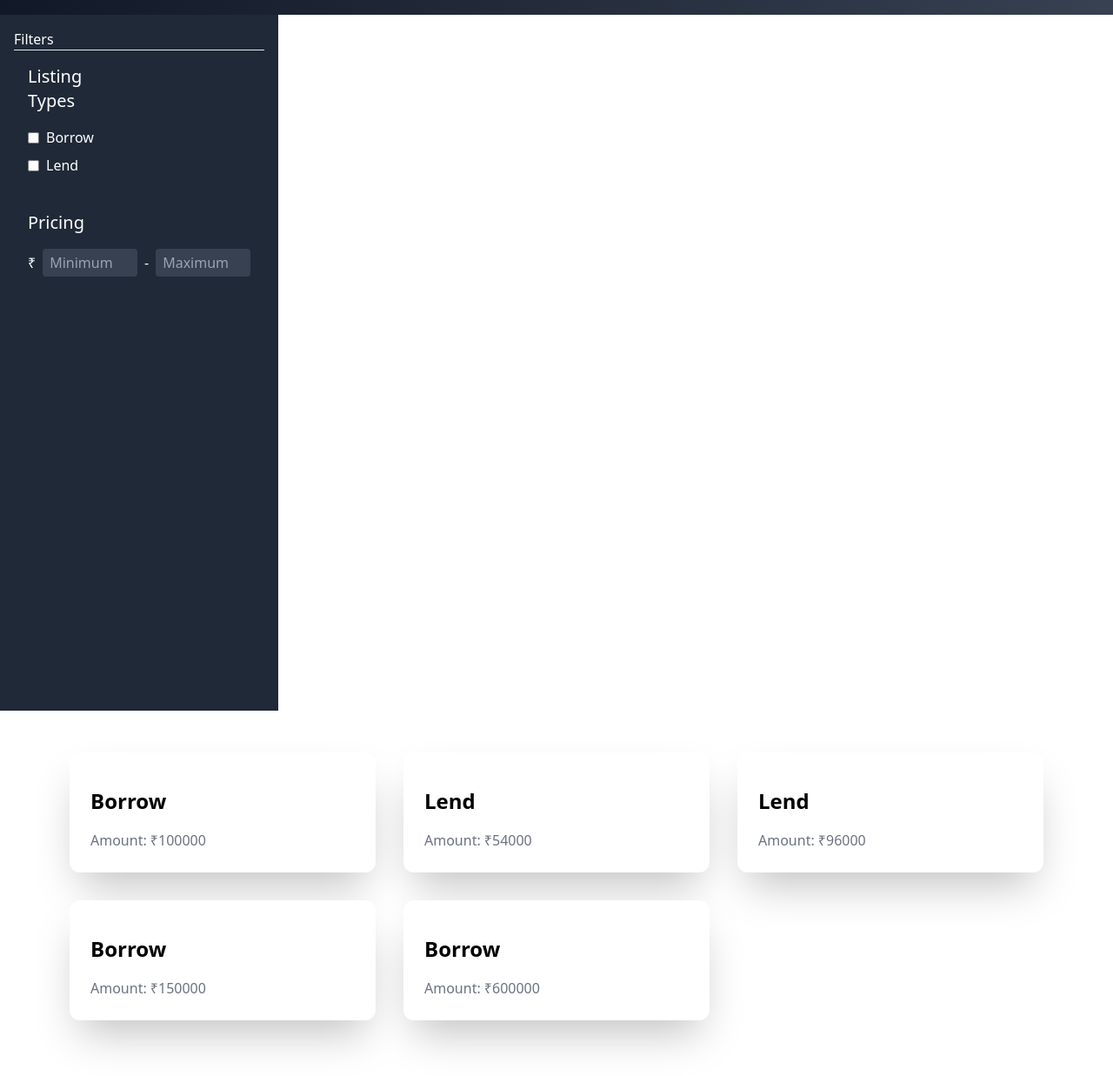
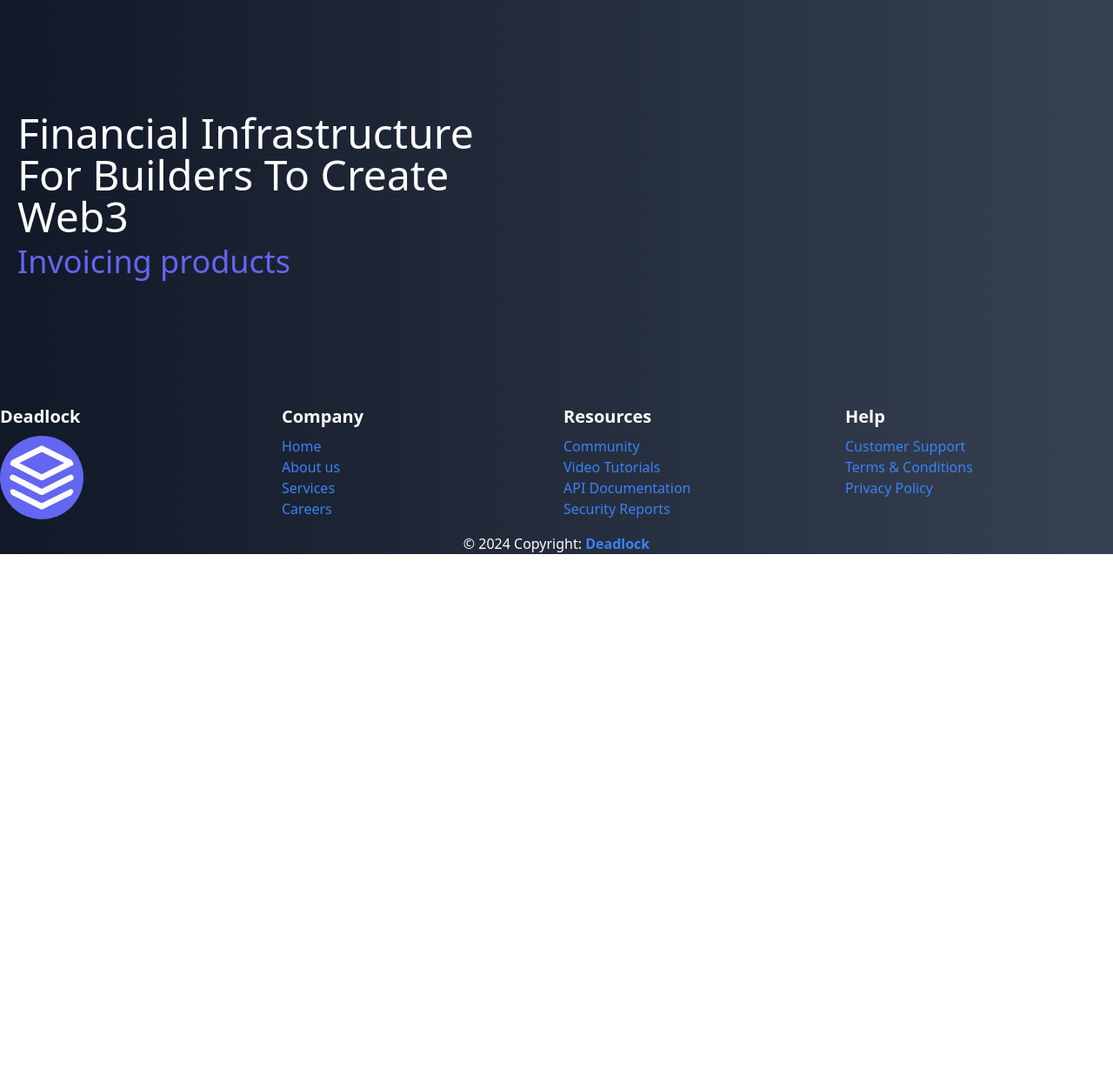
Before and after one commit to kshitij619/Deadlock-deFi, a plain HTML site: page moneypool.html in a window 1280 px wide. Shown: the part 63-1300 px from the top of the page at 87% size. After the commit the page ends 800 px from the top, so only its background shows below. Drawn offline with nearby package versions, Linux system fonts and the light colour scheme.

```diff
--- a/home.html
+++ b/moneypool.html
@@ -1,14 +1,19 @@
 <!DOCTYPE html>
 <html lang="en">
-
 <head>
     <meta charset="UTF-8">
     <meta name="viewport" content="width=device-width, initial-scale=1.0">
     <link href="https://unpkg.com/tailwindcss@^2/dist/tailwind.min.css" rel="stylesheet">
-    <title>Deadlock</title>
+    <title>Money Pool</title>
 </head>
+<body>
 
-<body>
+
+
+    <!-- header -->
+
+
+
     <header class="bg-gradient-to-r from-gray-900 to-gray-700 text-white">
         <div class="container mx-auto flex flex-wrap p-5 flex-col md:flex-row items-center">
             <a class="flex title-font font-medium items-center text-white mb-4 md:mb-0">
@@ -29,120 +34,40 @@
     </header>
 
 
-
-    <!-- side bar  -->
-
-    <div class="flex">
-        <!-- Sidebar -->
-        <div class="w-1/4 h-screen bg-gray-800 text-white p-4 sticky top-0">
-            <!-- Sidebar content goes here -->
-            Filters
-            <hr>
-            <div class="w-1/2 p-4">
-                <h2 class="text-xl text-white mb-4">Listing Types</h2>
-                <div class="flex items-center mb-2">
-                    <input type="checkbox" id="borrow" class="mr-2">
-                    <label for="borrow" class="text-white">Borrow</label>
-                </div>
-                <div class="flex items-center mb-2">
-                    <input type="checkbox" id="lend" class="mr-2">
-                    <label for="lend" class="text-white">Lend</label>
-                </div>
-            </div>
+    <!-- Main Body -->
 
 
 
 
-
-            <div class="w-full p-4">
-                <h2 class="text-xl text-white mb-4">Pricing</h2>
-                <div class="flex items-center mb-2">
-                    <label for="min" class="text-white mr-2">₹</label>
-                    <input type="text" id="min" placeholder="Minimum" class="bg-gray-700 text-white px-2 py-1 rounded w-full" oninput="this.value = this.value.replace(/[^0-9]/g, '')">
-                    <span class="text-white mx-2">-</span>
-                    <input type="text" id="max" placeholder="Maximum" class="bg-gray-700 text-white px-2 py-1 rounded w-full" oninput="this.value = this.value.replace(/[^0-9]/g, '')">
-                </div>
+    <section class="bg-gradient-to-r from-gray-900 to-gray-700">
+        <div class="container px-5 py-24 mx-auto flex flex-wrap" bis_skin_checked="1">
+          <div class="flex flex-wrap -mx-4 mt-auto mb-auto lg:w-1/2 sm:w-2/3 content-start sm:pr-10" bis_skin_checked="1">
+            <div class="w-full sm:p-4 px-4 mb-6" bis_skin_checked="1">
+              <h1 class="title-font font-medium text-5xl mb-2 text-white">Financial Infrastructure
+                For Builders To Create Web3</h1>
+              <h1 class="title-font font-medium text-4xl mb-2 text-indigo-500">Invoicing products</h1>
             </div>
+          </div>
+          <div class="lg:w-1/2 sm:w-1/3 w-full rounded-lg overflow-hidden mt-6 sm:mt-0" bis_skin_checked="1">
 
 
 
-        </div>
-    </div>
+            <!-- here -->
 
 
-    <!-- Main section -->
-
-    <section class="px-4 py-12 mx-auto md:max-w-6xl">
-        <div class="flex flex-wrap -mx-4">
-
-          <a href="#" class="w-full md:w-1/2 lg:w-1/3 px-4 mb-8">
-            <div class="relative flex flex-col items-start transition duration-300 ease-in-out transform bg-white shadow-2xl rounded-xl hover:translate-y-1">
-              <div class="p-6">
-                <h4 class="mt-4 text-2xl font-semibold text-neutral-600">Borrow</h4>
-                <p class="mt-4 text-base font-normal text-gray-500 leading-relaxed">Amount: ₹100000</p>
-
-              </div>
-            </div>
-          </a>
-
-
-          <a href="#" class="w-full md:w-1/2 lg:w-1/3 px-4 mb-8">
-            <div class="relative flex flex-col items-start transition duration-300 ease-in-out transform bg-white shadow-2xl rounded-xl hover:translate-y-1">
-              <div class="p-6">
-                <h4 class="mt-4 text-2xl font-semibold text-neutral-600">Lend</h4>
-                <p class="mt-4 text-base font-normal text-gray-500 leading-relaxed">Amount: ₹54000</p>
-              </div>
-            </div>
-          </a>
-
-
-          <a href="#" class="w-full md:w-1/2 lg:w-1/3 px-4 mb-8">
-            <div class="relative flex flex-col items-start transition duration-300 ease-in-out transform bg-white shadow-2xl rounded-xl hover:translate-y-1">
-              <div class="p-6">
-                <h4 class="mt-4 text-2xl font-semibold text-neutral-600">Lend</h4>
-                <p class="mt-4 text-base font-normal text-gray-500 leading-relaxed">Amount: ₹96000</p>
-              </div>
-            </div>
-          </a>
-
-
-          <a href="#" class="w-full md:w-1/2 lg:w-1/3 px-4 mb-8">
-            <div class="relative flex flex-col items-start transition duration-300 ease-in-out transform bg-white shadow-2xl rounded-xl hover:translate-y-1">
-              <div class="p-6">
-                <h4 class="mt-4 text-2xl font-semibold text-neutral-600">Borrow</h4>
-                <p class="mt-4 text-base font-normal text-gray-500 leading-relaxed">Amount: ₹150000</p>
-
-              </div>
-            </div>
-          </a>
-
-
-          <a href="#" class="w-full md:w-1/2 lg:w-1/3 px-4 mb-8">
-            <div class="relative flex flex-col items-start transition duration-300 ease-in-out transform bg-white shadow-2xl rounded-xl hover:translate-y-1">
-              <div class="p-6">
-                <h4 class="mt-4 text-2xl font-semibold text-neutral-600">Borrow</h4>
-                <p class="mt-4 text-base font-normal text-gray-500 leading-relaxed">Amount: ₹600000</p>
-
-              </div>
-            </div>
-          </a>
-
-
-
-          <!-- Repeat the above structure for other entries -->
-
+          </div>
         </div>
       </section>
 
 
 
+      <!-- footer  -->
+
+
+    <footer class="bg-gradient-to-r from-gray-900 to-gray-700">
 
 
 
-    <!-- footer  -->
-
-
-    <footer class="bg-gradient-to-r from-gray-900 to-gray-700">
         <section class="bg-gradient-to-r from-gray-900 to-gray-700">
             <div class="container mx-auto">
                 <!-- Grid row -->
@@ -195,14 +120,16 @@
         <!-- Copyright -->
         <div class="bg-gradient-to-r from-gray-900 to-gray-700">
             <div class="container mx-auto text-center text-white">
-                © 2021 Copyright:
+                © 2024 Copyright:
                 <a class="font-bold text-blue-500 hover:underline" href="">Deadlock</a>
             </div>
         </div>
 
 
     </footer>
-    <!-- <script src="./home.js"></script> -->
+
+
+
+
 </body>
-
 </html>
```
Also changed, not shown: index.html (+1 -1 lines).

» Action item: If a line in the listing holds the word "home", copy it out.

» Response:
--- a/home.html
-    <!-- <script src="./home.js"></script> -->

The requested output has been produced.